== The task ==
In the data that follows, every line containing the word "docs" should be returned.

== Material shown ==
* * *

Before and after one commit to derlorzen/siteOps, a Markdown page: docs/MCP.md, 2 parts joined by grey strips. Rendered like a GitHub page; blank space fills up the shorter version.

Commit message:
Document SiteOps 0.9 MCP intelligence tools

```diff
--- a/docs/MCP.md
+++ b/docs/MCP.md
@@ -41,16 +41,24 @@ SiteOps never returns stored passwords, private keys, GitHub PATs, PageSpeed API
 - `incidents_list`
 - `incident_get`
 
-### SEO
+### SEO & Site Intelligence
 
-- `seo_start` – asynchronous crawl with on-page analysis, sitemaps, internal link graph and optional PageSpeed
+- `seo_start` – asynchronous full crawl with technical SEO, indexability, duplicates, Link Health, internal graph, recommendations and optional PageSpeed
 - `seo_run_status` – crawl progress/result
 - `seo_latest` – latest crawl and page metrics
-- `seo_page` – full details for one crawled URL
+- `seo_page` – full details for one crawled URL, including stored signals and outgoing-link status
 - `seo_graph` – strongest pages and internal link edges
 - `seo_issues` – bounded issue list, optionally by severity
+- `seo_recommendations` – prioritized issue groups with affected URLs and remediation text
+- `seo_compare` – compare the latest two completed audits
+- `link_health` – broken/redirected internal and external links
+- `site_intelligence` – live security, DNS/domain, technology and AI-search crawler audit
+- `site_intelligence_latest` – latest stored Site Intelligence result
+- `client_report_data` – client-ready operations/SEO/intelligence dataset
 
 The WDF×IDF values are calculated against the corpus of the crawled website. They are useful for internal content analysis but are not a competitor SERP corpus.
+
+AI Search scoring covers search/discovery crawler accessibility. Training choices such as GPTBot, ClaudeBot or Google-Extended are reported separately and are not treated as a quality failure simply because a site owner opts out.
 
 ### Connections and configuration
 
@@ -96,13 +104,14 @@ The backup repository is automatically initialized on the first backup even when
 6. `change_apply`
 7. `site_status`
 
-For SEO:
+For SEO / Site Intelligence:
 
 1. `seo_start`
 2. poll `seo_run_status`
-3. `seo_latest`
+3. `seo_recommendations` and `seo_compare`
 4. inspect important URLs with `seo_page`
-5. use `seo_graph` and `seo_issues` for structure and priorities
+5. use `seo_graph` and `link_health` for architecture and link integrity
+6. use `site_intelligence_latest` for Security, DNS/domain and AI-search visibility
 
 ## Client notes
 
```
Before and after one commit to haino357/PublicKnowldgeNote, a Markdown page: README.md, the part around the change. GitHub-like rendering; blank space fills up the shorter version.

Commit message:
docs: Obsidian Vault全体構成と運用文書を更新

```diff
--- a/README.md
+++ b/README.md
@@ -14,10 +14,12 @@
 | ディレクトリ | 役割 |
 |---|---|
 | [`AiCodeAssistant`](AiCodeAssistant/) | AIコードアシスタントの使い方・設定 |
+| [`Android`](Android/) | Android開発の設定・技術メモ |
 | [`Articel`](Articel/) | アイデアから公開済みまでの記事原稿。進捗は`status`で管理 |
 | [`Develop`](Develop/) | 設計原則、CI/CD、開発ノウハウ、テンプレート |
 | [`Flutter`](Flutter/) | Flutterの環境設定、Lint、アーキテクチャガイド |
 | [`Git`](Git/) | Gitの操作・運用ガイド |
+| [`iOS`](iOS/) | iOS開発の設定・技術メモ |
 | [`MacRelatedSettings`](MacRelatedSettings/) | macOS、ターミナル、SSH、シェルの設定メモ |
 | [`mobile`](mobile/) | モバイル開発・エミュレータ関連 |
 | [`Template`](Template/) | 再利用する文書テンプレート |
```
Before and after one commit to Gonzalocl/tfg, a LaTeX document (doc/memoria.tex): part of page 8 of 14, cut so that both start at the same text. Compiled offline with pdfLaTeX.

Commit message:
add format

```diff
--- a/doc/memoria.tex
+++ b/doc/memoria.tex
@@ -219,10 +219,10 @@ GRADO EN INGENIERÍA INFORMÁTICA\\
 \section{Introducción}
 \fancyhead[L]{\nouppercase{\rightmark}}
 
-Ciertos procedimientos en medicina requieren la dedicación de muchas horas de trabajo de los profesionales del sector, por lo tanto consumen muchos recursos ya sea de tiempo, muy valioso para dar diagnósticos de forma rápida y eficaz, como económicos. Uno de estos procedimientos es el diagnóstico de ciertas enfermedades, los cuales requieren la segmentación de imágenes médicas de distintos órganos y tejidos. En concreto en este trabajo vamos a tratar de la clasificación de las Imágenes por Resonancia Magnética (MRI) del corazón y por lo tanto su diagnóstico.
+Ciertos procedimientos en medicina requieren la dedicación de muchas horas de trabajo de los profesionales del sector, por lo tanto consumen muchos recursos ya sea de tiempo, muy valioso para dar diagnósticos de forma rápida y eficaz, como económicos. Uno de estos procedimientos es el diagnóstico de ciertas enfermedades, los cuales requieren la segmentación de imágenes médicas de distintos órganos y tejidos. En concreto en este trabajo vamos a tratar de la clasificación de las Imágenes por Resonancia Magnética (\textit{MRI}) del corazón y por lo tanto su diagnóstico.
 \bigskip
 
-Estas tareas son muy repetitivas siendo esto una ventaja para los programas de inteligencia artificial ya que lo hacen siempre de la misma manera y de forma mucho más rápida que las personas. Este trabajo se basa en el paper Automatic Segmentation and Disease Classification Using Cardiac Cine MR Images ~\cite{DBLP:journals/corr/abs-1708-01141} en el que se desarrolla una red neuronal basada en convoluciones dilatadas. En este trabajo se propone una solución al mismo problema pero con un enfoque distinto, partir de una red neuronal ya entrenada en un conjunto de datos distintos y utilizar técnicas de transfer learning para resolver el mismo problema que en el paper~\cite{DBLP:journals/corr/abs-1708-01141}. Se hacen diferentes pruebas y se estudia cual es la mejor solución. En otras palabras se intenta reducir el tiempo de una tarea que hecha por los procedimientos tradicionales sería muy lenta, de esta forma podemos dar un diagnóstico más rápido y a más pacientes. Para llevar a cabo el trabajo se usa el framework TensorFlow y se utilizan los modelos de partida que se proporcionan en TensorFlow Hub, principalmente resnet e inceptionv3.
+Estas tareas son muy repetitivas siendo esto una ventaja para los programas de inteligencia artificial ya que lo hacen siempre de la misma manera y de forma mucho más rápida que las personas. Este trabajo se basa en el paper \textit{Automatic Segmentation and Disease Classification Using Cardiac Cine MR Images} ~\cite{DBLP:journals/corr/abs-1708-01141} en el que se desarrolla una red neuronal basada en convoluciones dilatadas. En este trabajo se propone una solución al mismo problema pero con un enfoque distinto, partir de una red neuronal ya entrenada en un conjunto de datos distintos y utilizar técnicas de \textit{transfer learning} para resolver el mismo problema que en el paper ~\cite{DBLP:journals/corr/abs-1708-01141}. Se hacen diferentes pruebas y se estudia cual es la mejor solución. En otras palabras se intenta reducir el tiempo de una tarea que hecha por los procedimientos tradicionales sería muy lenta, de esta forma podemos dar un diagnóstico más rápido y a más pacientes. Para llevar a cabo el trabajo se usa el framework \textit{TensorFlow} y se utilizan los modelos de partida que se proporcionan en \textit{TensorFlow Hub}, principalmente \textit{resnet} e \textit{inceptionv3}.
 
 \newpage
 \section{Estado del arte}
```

* * *

== Output for this exercise ==
Before and after one commit to derlorzen/siteOps, a Markdown page: docs/MCP.md, 2 parts joined by grey strips. Rendered like a GitHub page; blank space fills up the shorter version.
--- a/docs/MCP.md
+++ b/docs/MCP.md
docs: Obsidian Vault全体構成と運用文書を更新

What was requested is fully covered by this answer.